══ Dataset extract ══

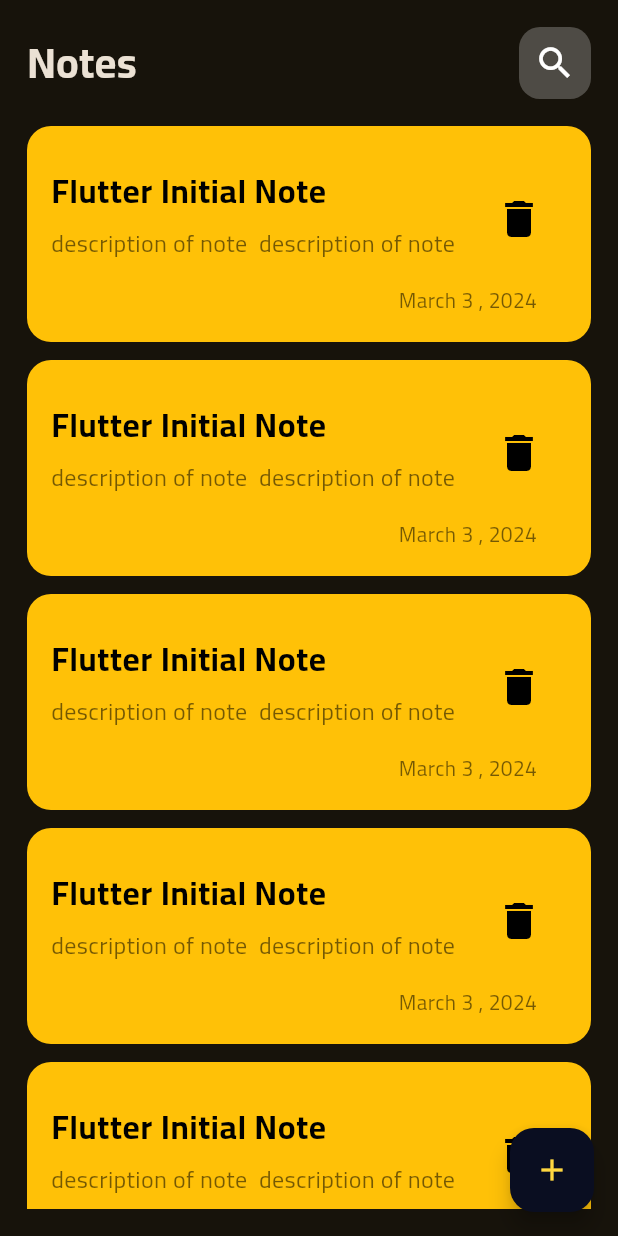
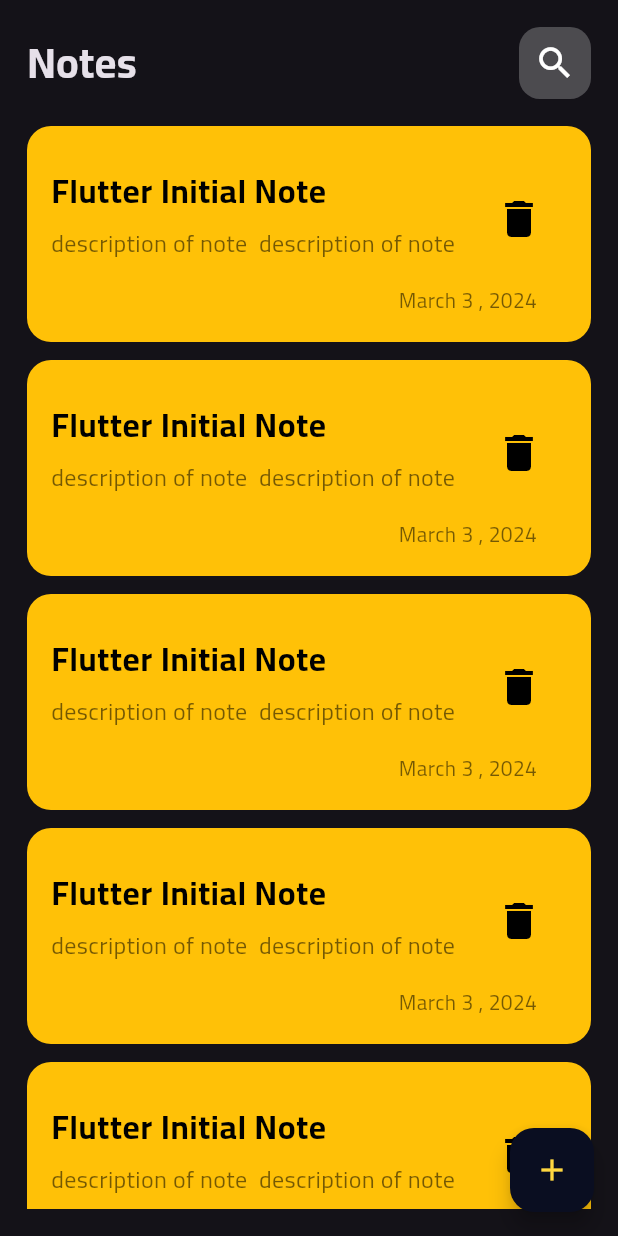
Before and after one commit to hashem2770/Notes, a Flutter app: the screen it shows after launch, on a phone screen of 412 x 824 dp. Run offline on Flutter 3.47's test engine with Material 3 defaults, Android fonts, the phone set to English and light mode, and no system bars.

```diff
--- a/lib/main.dart
+++ b/lib/main.dart
@@ -1,4 +1,5 @@
 import 'package:flutter/material.dart';
+import 'package:note_app/core/constant/colors.dart';
 import 'package:note_app/views/home_view/presentation/view/notes_view.dart';
 
 void main() {
@@ -14,9 +15,10 @@ class NotesApp extends StatelessWidget {
       debugShowCheckedModeBanner: false,
       theme: ThemeData(
           useMaterial3: true,
+          primaryColor: kPrimaryColor,
           brightness: Brightness.dark,
           fontFamily: 'Cairo',
-          colorSchemeSeed: Colors.amber),
+         ),
       home: const NotesView(),
     );
   }
```
Also changed, not shown: lib/views/edit_note_view/data/models/note_model.dart (added, +13 -0 lines).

═══

§ What the exercise asks
In the entries above, find each line containing the string "dart" and copy it.

§ Answer section
--- a/lib/main.dart
+++ b/lib/main.dart
 import 'package:flutter/material.dart';
+import 'package:note_app/core/constant/colors.dart';
 import 'package:note_app/views/home_view/presentation/view/notes_view.dart';
Also changed, not shown: lib/views/edit_note_view/data/models/note_model.dart (added, +13 -0 lines).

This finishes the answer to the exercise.